Based on some recent experience, about which I will have to discuss later, I was thinking about identity and social networking. Put simply, it’s extremely easy to lift information from social networks. The theft of information can take many forms:
- Stealing piecemeal - static information (name, age, etc.)
- semi-dynamic information (interests, groups, etc.)
- dynamic information (RSVPs, etc.)
- Stealing pictures
Quite honestly, a lot of social networking sites have measures to prevent data theft, at least, deter it a fair amount. Additionally, there are many services to protect the theft of all three tiers of piecemeal information.
There is not, to the best of my knowledge, however, a robust mechanism for image security. For example, if someone has access to an image on Facebook, they can save it and use it freely. This person can steal an identity and use social conditioning, purely, based on the pictures they steal.
What we really need is a mechanism which is basically built into the social platforms.

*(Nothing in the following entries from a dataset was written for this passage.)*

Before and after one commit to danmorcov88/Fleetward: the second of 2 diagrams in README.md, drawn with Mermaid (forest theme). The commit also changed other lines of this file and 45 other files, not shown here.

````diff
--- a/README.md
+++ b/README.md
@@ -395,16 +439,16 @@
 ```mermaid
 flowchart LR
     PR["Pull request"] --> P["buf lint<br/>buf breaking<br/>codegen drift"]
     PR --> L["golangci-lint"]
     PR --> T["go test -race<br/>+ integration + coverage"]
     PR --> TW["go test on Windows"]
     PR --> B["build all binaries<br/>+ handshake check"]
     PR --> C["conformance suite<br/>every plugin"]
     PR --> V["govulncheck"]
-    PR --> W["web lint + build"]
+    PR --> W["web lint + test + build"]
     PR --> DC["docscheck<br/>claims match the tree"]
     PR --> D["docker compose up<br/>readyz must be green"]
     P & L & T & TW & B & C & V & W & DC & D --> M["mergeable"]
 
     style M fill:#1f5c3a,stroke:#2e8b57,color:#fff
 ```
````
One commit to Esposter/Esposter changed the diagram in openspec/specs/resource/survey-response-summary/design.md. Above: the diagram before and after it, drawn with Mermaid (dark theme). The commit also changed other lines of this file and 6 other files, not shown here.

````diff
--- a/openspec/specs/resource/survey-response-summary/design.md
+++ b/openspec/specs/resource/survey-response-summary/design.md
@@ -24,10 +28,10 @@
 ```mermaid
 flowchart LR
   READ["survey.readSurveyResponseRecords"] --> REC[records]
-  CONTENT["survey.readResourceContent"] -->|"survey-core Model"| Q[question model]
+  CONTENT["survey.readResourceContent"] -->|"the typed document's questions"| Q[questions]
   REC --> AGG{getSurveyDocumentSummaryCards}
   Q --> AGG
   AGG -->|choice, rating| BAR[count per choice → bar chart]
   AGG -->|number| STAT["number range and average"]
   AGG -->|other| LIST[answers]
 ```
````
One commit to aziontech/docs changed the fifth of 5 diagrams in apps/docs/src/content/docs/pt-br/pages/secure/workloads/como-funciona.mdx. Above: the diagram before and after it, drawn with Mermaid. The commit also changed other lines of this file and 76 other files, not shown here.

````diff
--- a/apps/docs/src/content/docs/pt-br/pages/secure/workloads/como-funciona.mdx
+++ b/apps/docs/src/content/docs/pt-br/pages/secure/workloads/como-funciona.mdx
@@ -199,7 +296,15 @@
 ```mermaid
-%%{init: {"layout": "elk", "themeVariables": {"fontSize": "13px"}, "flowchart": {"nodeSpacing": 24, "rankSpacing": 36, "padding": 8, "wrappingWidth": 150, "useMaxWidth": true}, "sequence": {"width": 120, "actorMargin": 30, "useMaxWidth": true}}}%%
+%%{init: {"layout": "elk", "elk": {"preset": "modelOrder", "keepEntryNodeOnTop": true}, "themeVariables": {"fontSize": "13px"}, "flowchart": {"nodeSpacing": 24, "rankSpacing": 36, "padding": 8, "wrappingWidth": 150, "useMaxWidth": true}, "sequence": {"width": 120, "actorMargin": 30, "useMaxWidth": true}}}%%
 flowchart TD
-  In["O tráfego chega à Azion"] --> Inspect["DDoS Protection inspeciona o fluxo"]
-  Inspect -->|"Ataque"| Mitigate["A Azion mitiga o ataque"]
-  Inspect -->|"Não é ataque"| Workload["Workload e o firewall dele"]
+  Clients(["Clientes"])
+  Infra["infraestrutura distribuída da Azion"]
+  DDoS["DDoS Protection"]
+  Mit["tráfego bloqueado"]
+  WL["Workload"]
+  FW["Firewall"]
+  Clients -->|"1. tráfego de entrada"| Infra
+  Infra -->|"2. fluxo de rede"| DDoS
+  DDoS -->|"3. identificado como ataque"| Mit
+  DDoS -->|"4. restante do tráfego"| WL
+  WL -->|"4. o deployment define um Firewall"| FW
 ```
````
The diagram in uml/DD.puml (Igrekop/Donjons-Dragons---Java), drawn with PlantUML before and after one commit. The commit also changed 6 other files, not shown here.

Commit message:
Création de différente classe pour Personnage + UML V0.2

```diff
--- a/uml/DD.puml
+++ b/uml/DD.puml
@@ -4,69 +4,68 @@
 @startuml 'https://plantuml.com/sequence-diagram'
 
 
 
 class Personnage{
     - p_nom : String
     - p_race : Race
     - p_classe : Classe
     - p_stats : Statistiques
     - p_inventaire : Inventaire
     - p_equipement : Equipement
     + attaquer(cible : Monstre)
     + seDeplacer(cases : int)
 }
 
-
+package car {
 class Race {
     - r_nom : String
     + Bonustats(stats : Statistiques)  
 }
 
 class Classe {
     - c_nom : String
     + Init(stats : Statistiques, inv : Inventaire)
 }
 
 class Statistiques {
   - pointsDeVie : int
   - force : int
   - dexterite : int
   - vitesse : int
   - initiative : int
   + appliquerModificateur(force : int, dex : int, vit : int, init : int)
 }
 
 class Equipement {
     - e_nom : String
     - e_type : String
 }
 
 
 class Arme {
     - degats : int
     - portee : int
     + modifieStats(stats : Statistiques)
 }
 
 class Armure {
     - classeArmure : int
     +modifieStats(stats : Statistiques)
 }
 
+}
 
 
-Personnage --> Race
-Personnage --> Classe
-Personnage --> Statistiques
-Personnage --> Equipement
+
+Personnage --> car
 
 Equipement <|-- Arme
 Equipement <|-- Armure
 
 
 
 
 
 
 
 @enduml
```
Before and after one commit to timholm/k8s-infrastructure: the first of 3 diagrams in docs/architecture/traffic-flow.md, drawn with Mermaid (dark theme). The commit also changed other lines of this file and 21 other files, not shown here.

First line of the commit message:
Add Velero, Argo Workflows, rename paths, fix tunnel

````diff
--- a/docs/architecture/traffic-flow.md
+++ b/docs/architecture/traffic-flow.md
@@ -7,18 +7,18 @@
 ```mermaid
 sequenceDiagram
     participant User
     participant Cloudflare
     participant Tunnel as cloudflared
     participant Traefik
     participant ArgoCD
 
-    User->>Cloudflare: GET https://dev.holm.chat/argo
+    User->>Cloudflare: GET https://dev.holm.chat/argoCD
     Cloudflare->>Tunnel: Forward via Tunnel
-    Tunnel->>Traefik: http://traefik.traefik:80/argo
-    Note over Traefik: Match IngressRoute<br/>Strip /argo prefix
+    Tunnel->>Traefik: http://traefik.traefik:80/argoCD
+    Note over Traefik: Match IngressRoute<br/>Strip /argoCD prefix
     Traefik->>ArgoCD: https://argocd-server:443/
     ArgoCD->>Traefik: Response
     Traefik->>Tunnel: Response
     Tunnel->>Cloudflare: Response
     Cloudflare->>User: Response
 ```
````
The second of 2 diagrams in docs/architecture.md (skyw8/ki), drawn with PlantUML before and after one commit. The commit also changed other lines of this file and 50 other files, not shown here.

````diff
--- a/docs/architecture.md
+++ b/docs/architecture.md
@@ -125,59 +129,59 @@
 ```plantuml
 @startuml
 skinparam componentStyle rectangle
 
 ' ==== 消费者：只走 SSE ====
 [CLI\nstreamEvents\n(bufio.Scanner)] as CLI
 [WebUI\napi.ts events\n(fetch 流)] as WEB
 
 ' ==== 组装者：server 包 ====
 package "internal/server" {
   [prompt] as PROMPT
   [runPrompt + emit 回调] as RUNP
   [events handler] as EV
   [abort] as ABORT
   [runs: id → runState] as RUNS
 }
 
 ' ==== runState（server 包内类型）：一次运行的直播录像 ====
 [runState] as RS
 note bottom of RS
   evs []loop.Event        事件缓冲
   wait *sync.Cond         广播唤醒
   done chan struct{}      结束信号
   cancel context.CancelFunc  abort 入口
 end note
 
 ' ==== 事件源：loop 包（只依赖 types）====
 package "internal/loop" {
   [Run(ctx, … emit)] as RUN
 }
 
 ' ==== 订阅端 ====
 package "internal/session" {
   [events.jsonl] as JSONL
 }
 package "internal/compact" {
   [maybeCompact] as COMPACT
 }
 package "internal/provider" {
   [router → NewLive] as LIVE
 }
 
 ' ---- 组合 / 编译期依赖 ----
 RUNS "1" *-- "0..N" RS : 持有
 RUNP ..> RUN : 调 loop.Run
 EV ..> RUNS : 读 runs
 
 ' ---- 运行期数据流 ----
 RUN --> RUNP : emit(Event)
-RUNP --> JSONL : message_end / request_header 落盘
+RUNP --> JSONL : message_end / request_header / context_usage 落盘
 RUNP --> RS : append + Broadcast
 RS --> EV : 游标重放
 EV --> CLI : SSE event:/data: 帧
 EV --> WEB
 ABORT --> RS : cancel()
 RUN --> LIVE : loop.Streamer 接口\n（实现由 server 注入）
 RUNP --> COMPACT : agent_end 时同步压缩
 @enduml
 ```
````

The software does face and geometry detection, color comparisons and check-sums on various parts of the picture. This could be combined with Facebook’s tagging feature to basically “lock” your face in a picture. Abusers could simply be banned from using the system.
In turn, if someone steals an image, they cannot use that person’s face; alternatively, the original “owner” of the picture could get a notification when a match is detected and someone else is using the picture (party photos, etc.). If a thief tries to use the picture on a non-secure site, a portal could offer a front-end into the service (and shared database) so they could see if a picture being sent to them is authentic.
Obviously, there would have to be a decent way to resolve disputes, mistakes and so on. Just an idea, though.